Using an absurd accent that comes and goes, Ian Holm plays Argentine shrink Dr. Ernesto Morales. The impish analyst dispenses maddeningly provocative advice to Jacob Singer (Chris Eigeman), a clever neurotic who teaches English at an all-boys prep school in Manhattan. Jacob can't get over his newly engaged ex-girlfriend, yet things start looking up when he's seduced by a fetching widow (Famke Janssen) with a son at the school.
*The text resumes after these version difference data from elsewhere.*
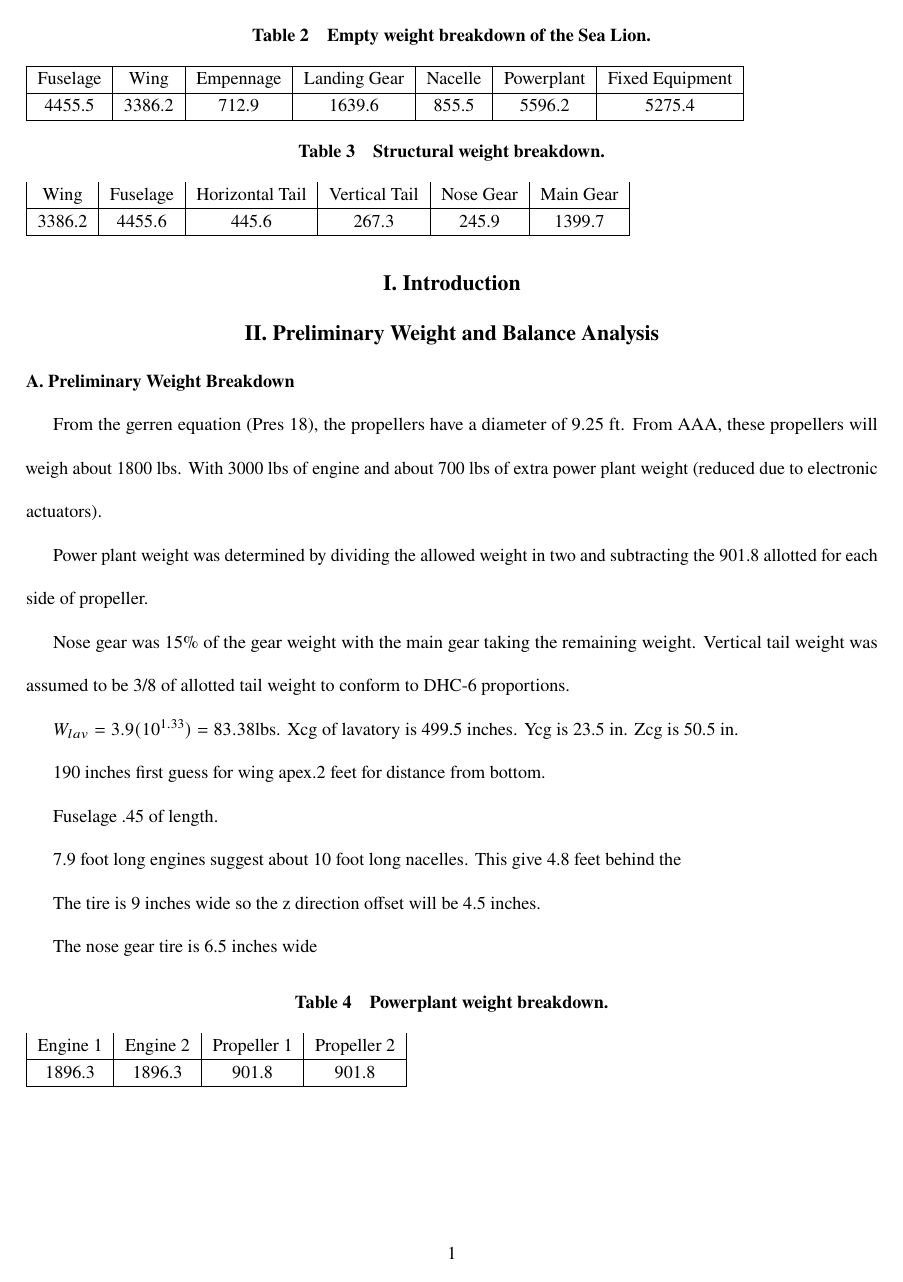
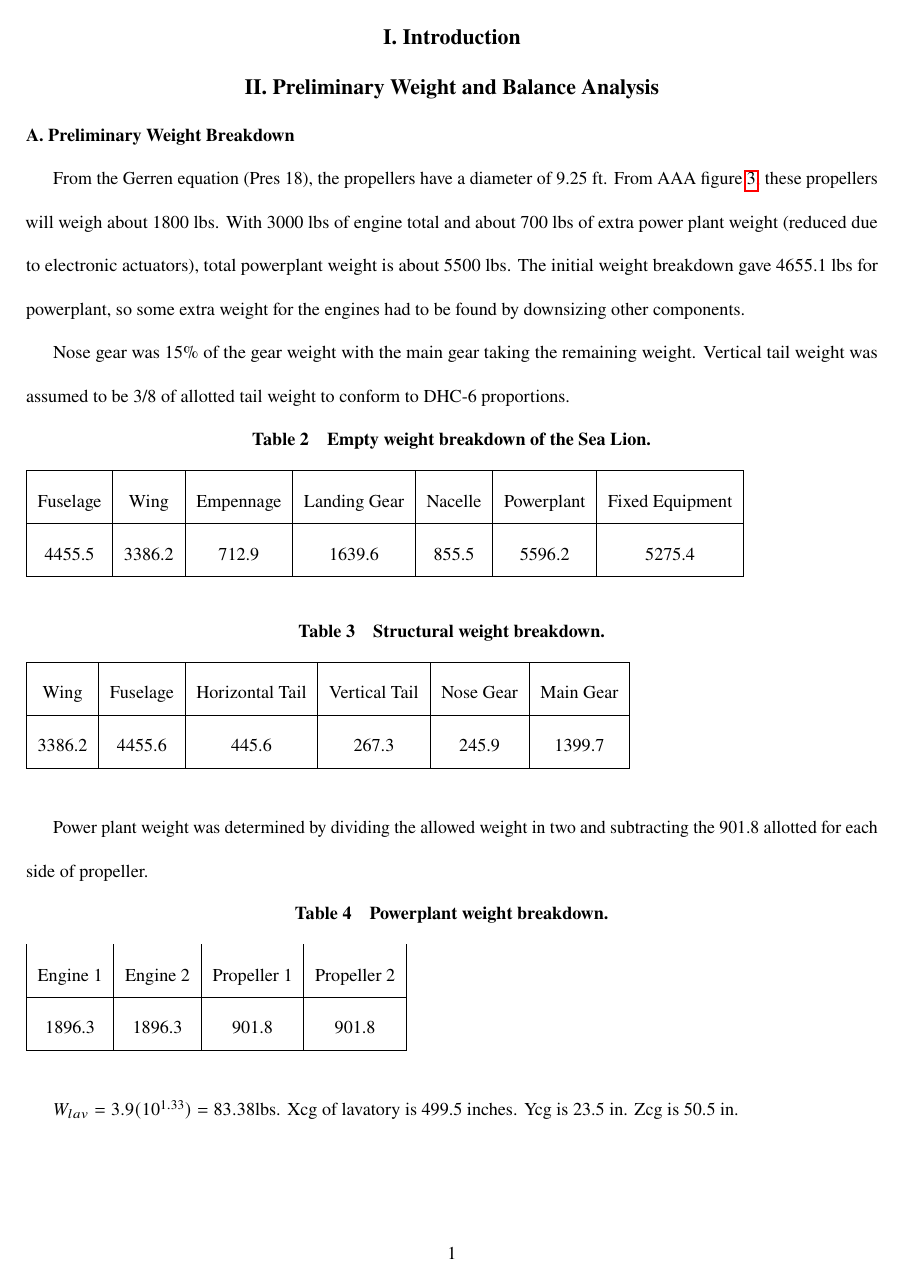
Before and after one commit to Jkillelea/asen4138_report3, a LaTeX paper (main.tex): page 6 of 24. Compiled offline with pdfLaTeX.

Commit message:
Update on Overleaf.

```diff
--- a/main.tex
+++ b/main.tex
@@ -80,7 +80,13 @@ $\Gamma_W$	               & Dihedral                           \\
 %Define/show axis system
 
 % Explain the empty weight breakdown of your aircraft, including individual
-\begin{table}
+%adjusting weight groups
+From the Gerren equation (Pres 18), the propellers have a diameter of 9.25 ft. From AAA figure \ref{fig:propellerweight}, these propellers will weigh about 1800 lbs. With 3000 lbs of engine total and about 700 lbs of extra power plant weight (reduced due to electronic actuators), total powerplant weight is about 5500 lbs. The initial weight breakdown gave 4655.1 lbs for powerplant, so some extra weight for the engines had to be found by downsizing other components.
+
+%Empty weight breakdown
+Nose gear was 15\% of the gear weight with the main gear taking the remaining weight. Vertical tail weight was assumed to be 3/8 of allotted tail weight to conform to DHC-6 proportions.
+
+\begin{table}[H]
 \label{tab:Empty Weight}
 \caption{Empty weight breakdown of the Sea Lion.}
 \begin{tabular}{|c|c|c|c|c|c|c|}\hline
@@ -89,16 +95,18 @@ Fuselage & Wing & Empennage & Landing Gear & Nacelle & Powerplant & Fixed Equipm
 \end{tabular}
 \end{table}
 % tables with structural, powerplant, and fixed equipment weight breakdowns
-\begin{table}
+\begin{table}[H]
 \label{tab:Structural Weight}
 \caption{Structural weight breakdown.}
-\begin{tabular}{|c|c|c|c|c|c|}
+\begin{tabular}{|c|c|c|c|c|c|}\hline
 Wing & Fuselage & Horizontal Tail & Vertical Tail & Nose Gear & Main Gear \\ \hline
 3386.2 & 4455.6 & 445.6 & 267.3 & 245.9 & 1399.7 \\ \hline
 \end{tabular}
 \end{table}
 
-\begin{table}
+Power plant weight was determined by dividing the allowed weight in two and subtracting the 901.8 allotted for each side of propeller.
+
+\begin{table}[H]
 \label{tab:Powerplant Weight}
 \caption{Powerplant weight breakdown.}
 \begin{tabular}{|c|c|c|c|}
@@ -107,7 +115,9 @@ Engine 1 & Engine 2 & Propeller 1 & Propeller 2 \\ \hline
 \end{tabular}
 \end{table}
 
-\begin{table}
+$W_{lav} = 3.9(10^{1.33})=83.38$lbs. Xcg of lavatory is 499.5 inches. Ycg is 23.5 in. Zcg is 50.5 in.
+
+\begin{table}[H]
 \label{tab:Fixed Equipment Weight}
 \caption{Fixed equipment $c_g$}
 \begin{tabular}{|c|c|}\hline
@@ -160,23 +181,6 @@ Other & 21.41 & 0 & 3.5\\ \hline
 % conference tables. Discuss the general method of how you determined component
 % cg locations and how you divided up calculated weights (like tail and gear weights).
 
-From the gerren equation (Pres 18), the propellers have a diameter of 9.25 ft. From AAA, these propellers will weigh about 1800 lbs. With 3000 lbs of engine and about 700 lbs of extra power plant weight (reduced due to electronic actuators).
-
-Power plant weight was determined by dividing the allowed weight in two and subtracting the 901.8 allotted for each side of propeller.
-
-Nose gear was 15\% of the gear weight with the main gear taking the remaining weight. Vertical tail weight was assumed to be 3/8 of allotted tail weight to conform to DHC-6 proportions.
-
-$W_{lav} = 3.9(10^{1.33})=83.38$lbs. Xcg of lavatory is 499.5 inches. Ycg is 23.5 in. Zcg is 50.5 in.
-
-190 inches first guess for wing apex.2 feet for distance from bottom.
-
-Fuselage .45 of length.
-
-7.9 foot long engines suggest about 10 foot long nacelles. This give 4.8 feet behind the
-
-The tire is 9 inches wide so the z direction offset will be 4.5 inches.
-
-The nose gear tire is 6.5 inches wide
 
 %If you are storing fuel in the fuselage, include a drawing of your fuel tank, including its estimated cg point. Don't forget to include its location in the fuselage for weight and balance calculations
 
```
Also changed, not shown: main.tex (21 more changed lines).
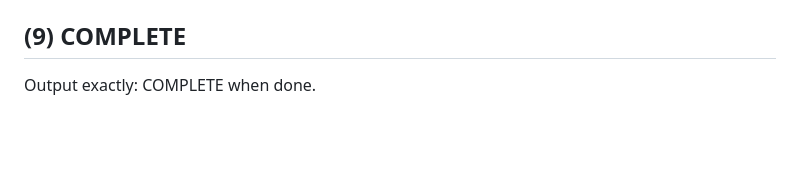
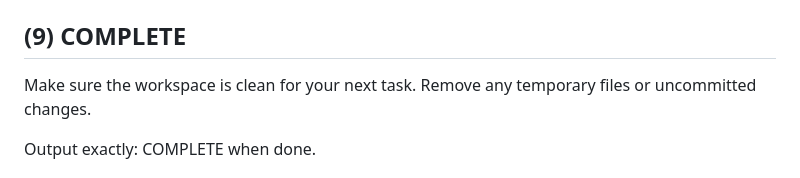
Before and after one commit to cmx-tools/packages, a Markdown page: .sandcastle/implement-prompt.md, the part around the change. Drawn GitHub-style; blank space fills up the shorter version.

Commit message:
build(sandcastle): cleanup your shit

```diff
--- a/.sandcastle/implement-prompt.md
+++ b/.sandcastle/implement-prompt.md
@@ -147,6 +147,9 @@ ALWAYS do exactly ONE of these:
 
 ## (9) COMPLETE
 
+Make sure the workspace is clean for your next task.
+Remove any temporary files or uncommitted changes.
+
 Output exactly: <promise>COMPLETE</promise> when done.
 
 # SUMMARY
```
Destined to wander the celluloid universe as a refugee from a Whit Stillman movie, Eigeman's WASP-y Woody Allen persona is well-honed if irritatingly dyspeptic. You sympathize with the idealistic Jacob—his mom died when he was little, and he's good to his ailing dad (Harris Yulin)—but you also want to smack him upside the head, much the way Morales administers verbal lashings. Aside from a few dry zingers, Eigeman has to play it straight opposite Holm's foil, the rare Freudian who actually gives pointed advice. Morales appears to Jacob at crucial moments outside the office, commenting on his lovemaking, for example, and generally prodding him to stop dithering and take control of his life—consequences be damned!
Director and co-writer Oren Rudavsky never gets his arms fully around the promising conceit. So, while expressing and then responding to the frustration felt by many an analysand,
ultimately elicits the vague disappointment felt by many a moviegoer.
Distributor: New Yorker
Cast: Chris Eigeman, Ian Holm, Famke Janssen, Harris Yulin, Eli Katz, Roger Rees, Blair Brown and Stephanie March
Director: Oren Rudavsky
Screenwriters: Daniel Saul Housman and Oren Rudavsky
Producers: Oren Rudavksy and Jonathan Shoemaker
Genre: Romantic comedy drama
Running time: 86 min.
Release date: May 4, 2007 ltd